── Information shown ──

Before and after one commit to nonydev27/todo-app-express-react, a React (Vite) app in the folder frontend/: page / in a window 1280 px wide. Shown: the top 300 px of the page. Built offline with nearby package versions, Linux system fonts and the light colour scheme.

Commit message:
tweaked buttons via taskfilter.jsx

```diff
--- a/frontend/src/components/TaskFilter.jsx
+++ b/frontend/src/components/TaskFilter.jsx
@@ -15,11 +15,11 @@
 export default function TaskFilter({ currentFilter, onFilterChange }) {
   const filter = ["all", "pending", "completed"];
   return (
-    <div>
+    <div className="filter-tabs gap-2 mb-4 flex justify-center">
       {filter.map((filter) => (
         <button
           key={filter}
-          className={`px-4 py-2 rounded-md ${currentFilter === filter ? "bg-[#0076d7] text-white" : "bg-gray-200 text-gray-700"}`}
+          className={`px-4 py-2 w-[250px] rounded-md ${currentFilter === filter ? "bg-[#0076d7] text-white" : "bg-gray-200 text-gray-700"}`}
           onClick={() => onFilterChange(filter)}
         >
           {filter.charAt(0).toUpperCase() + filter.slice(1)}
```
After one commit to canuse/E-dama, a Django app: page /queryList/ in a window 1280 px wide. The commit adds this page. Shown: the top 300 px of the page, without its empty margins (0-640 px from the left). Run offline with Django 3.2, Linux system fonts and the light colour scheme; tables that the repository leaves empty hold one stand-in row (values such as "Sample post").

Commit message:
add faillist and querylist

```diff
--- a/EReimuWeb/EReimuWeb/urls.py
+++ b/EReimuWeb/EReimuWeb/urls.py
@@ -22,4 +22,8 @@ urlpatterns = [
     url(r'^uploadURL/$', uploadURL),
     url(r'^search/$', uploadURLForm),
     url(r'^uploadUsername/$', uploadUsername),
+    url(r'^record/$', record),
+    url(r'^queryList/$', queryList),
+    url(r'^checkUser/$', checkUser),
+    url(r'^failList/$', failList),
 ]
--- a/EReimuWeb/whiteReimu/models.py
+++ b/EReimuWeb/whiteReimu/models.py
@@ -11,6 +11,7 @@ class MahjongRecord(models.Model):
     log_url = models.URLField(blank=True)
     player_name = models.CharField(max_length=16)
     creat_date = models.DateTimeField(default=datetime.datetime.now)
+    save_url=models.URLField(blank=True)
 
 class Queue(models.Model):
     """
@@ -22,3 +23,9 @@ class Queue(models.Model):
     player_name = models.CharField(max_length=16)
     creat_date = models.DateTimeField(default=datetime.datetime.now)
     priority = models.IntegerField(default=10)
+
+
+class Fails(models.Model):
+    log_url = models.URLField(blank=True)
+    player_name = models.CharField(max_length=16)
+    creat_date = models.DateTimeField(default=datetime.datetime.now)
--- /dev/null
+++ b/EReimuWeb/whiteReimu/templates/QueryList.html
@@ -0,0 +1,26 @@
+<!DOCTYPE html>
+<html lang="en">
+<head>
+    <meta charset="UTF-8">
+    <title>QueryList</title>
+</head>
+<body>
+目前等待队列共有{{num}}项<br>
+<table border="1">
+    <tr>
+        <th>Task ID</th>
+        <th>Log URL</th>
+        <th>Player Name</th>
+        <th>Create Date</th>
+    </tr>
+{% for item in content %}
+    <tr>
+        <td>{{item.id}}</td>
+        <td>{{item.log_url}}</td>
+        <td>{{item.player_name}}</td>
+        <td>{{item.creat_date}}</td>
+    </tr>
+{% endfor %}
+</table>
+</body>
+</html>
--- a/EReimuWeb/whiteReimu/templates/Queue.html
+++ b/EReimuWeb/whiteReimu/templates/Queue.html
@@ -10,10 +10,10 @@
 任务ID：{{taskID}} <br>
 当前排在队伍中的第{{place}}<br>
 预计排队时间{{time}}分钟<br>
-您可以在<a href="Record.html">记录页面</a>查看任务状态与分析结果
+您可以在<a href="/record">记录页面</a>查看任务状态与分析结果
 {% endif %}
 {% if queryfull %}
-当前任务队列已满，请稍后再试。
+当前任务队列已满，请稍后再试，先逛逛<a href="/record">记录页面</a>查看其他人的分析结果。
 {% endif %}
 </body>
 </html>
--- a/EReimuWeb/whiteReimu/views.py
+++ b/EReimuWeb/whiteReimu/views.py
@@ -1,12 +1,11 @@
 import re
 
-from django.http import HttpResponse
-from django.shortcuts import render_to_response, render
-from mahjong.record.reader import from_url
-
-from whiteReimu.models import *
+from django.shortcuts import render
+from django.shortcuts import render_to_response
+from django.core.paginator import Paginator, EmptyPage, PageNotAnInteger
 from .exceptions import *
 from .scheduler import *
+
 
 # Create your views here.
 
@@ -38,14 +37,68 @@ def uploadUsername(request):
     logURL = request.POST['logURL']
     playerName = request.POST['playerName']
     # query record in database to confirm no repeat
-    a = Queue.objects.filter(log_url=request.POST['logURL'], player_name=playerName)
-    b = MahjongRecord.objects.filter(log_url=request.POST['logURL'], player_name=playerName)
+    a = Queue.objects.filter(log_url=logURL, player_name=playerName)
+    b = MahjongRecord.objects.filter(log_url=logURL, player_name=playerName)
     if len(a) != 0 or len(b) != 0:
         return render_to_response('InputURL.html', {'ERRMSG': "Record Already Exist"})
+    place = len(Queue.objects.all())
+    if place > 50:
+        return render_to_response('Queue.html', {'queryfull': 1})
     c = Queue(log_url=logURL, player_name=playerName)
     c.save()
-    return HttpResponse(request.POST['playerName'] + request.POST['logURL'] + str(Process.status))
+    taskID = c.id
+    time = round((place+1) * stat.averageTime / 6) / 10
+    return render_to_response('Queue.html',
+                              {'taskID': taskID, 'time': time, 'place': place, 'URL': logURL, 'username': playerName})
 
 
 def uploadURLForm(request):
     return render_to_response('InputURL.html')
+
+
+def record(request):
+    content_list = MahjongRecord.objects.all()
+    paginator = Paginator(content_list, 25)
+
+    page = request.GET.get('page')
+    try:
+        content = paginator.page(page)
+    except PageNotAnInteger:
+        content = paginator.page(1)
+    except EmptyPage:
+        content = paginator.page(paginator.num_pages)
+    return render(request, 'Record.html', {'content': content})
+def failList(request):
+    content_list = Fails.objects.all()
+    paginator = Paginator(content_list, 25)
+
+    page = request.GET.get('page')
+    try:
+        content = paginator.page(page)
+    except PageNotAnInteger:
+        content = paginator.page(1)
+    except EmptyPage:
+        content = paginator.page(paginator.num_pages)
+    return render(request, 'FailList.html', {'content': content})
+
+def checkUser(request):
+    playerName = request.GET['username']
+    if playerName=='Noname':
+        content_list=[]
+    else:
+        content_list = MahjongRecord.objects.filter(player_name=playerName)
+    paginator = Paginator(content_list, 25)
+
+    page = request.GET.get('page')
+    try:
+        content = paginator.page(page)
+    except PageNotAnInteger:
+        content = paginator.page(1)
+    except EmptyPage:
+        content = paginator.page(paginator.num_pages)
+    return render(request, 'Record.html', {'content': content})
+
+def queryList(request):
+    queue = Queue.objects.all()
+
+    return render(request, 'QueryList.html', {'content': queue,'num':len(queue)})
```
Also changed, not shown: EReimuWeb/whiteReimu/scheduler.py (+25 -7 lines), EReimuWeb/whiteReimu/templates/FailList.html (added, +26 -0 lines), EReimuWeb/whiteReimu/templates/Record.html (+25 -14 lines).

───

▶ **Exercise objective**
The output is every entry, printed exactly as it reads.

▶ **Your solution**
Before and after one commit to nonydev27/todo-app-express-react, a React (Vite) app in the folder frontend/: page / in a window 1280 px wide. Shown: the top 300 px of the page. Built offline with nearby package versions, Linux system fonts and the light colour scheme.

Commit message:
tweaked buttons via taskfilter.jsx

```diff
--- a/frontend/src/components/TaskFilter.jsx
+++ b/frontend/src/components/TaskFilter.jsx
@@ -15,11 +15,11 @@
 export default function TaskFilter({ currentFilter, onFilterChange }) {
   const filter = ["all", "pending", "completed"];
   return (
-    <div>
+    <div className="filter-tabs gap-2 mb-4 flex justify-center">
       {filter.map((filter) => (
         <button
           key={filter}
-          className={`px-4 py-2 rounded-md ${currentFilter === filter ? "bg-[#0076d7] text-white" : "bg-gray-200 text-gray-700"}`}
+          className={`px-4 py-2 w-[250px] rounded-md ${currentFilter === filter ? "bg-[#0076d7] text-white" : "bg-gray-200 text-gray-700"}`}
           onClick={() => onFilterChange(filter)}
         >
           {filter.charAt(0).toUpperCase() + filter.slice(1)}
```
After one commit to canuse/E-dama, a Django app: page /queryList/ in a window 1280 px wide. The commit adds this page. Shown: the top 300 px of the page, without its empty margins (0-640 px from the left). Run offline with Django 3.2, Linux system fonts and the light colour scheme; tables that the repository leaves empty hold one stand-in row (values such as "Sample post").

Commit message:
add faillist and querylist

```diff
--- a/EReimuWeb/EReimuWeb/urls.py
+++ b/EReimuWeb/EReimuWeb/urls.py
@@ -22,4 +22,8 @@ urlpatterns = [
     url(r'^uploadURL/$', uploadURL),
     url(r'^search/$', uploadURLForm),
     url(r'^uploadUsername/$', uploadUsername),
+    url(r'^record/$', record),
+    url(r'^queryList/$', queryList),
+    url(r'^checkUser/$', checkUser),
+    url(r'^failList/$', failList),
 ]
--- a/EReimuWeb/whiteReimu/models.py
+++ b/EReimuWeb/whiteReimu/models.py
@@ -11,6 +11,7 @@ class MahjongRecord(models.Model):
     log_url = models.URLField(blank=True)
     player_name = models.CharField(max_length=16)
     creat_date = models.DateTimeField(default=datetime.datetime.now)
+    save_url=models.URLField(blank=True)
 
 class Queue(models.Model):
     """
@@ -22,3 +23,9 @@ class Queue(models.Model):
     player_name = models.CharField(max_length=16)
     creat_date = models.DateTimeField(default=datetime.datetime.now)
     priority = models.IntegerField(default=10)
+
+
+class Fails(models.Model):
+    log_url = models.URLField(blank=True)
+    player_name = models.CharField(max_length=16)
+    creat_date = models.DateTimeField(default=datetime.datetime.now)
--- /dev/null
+++ b/EReimuWeb/whiteReimu/templates/QueryList.html
@@ -0,0 +1,26 @@
+<!DOCTYPE html>
+<html lang="en">
+<head>
+    <meta charset="UTF-8">
+    <title>QueryList</title>
+</head>
+<body>
+目前等待队列共有{{num}}项<br>
+<table border="1">
+    <tr>
+        <th>Task ID</th>
+        <th>Log URL</th>
+        <th>Player Name</th>
+        <th>Create Date</th>
+    </tr>
+{% for item in content %}
+    <tr>
+        <td>{{item.id}}</td>
+        <td>{{item.log_url}}</td>
+        <td>{{item.player_name}}</td>
+        <td>{{item.creat_date}}</td>
+    </tr>
+{% endfor %}
+</table>
+</body>
+</html>
--- a/EReimuWeb/whiteReimu/templates/Queue.html
+++ b/EReimuWeb/whiteReimu/templates/Queue.html
@@ -10,10 +10,10 @@
 任务ID：{{taskID}} <br>
 当前排在队伍中的第{{place}}<br>
 预计排队时间{{time}}分钟<br>
-您可以在<a href="Record.html">记录页面</a>查看任务状态与分析结果
+您可以在<a href="/record">记录页面</a>查看任务状态与分析结果
 {% endif %}
 {% if queryfull %}
-当前任务队列已满，请稍后再试。
+当前任务队列已满，请稍后再试，先逛逛<a href="/record">记录页面</a>查看其他人的分析结果。
 {% endif %}
 </body>
 </html>
--- a/EReimuWeb/whiteReimu/views.py
+++ b/EReimuWeb/whiteReimu/views.py
@@ -1,12 +1,11 @@
 import re
 
-from django.http import HttpResponse
-from django.shortcuts import render_to_response, render
-from mahjong.record.reader import from_url
-
-from whiteReimu.models import *
+from django.shortcuts import render
+from django.shortcuts import render_to_response
+from django.core.paginator import Paginator, EmptyPage, PageNotAnInteger
 from .exceptions import *
 from .scheduler import *
+
 
 # Create your views here.
 
@@ -38,14 +37,68 @@ def uploadUsername(request):
     logURL = request.POST['logURL']
     playerName = request.POST['playerName']
     # query record in database to confirm no repeat
-    a = Queue.objects.filter(log_url=request.POST['logURL'], player_name=playerName)
-    b = MahjongRecord.objects.filter(log_url=request.POST['logURL'], player_name=playerName)
+    a = Queue.objects.filter(log_url=logURL, player_name=playerName)
+    b = MahjongRecord.objects.filter(log_url=logURL, player_name=playerName)
     if len(a) != 0 or len(b) != 0:
         return render_to_response('InputURL.html', {'ERRMSG': "Record Already Exist"})
+    place = len(Queue.objects.all())
+    if place > 50:
+        return render_to_response('Queue.html', {'queryfull': 1})
     c = Queue(log_url=logURL, player_name=playerName)
     c.save()
-    return HttpResponse(request.POST['playerName'] + request.POST['logURL'] + str(Process.status))
+    taskID = c.id
+    time = round((place+1) * stat.averageTime / 6) / 10
+    return render_to_response('Queue.html',
+                              {'taskID': taskID, 'time': time, 'place': place, 'URL': logURL, 'username': playerName})
 
 
 def uploadURLForm(request):
     return render_to_response('InputURL.html')
+
+
+def record(request):
+    content_list = MahjongRecord.objects.all()
+    paginator = Paginator(content_list, 25)
+
+    page = request.GET.get('page')
+    try:
+        content = paginator.page(page)
+    except PageNotAnInteger:
+        content = paginator.page(1)
+    except EmptyPage:
+        content = paginator.page(paginator.num_pages)
+    return render(request, 'Record.html', {'content': content})
+def failList(request):
+    content_list = Fails.objects.all()
+    paginator = Paginator(content_list, 25)
+
+    page = request.GET.get('page')
+    try:
+        content = paginator.page(page)
+    except PageNotAnInteger:
+        content = paginator.page(1)
+    except EmptyPage:
+        content = paginator.page(paginator.num_pages)
+    return render(request, 'FailList.html', {'content': content})
+
+def checkUser(request):
+    playerName = request.GET['username']
+    if playerName=='Noname':
+        content_list=[]
+    else:
+        content_list = MahjongRecord.objects.filter(player_name=playerName)
+    paginator = Paginator(content_list, 25)
+
+    page = request.GET.get('page')
+    try:
+        content = paginator.page(page)
+    except PageNotAnInteger:
+        content = paginator.page(1)
+    except EmptyPage:
+        content = paginator.page(paginator.num_pages)
+    return render(request, 'Record.html', {'content': content})
+
+def queryList(request):
+    queue = Queue.objects.all()
+
+    return render(request, 'QueryList.html', {'content': queue,'num':len(queue)})
```
Also changed, not shown: EReimuWeb/whiteReimu/scheduler.py (+25 -7 lines), EReimuWeb/whiteReimu/templates/FailList.html (added, +26 -0 lines), EReimuWeb/whiteReimu/templates/Record.html (+25 -14 lines).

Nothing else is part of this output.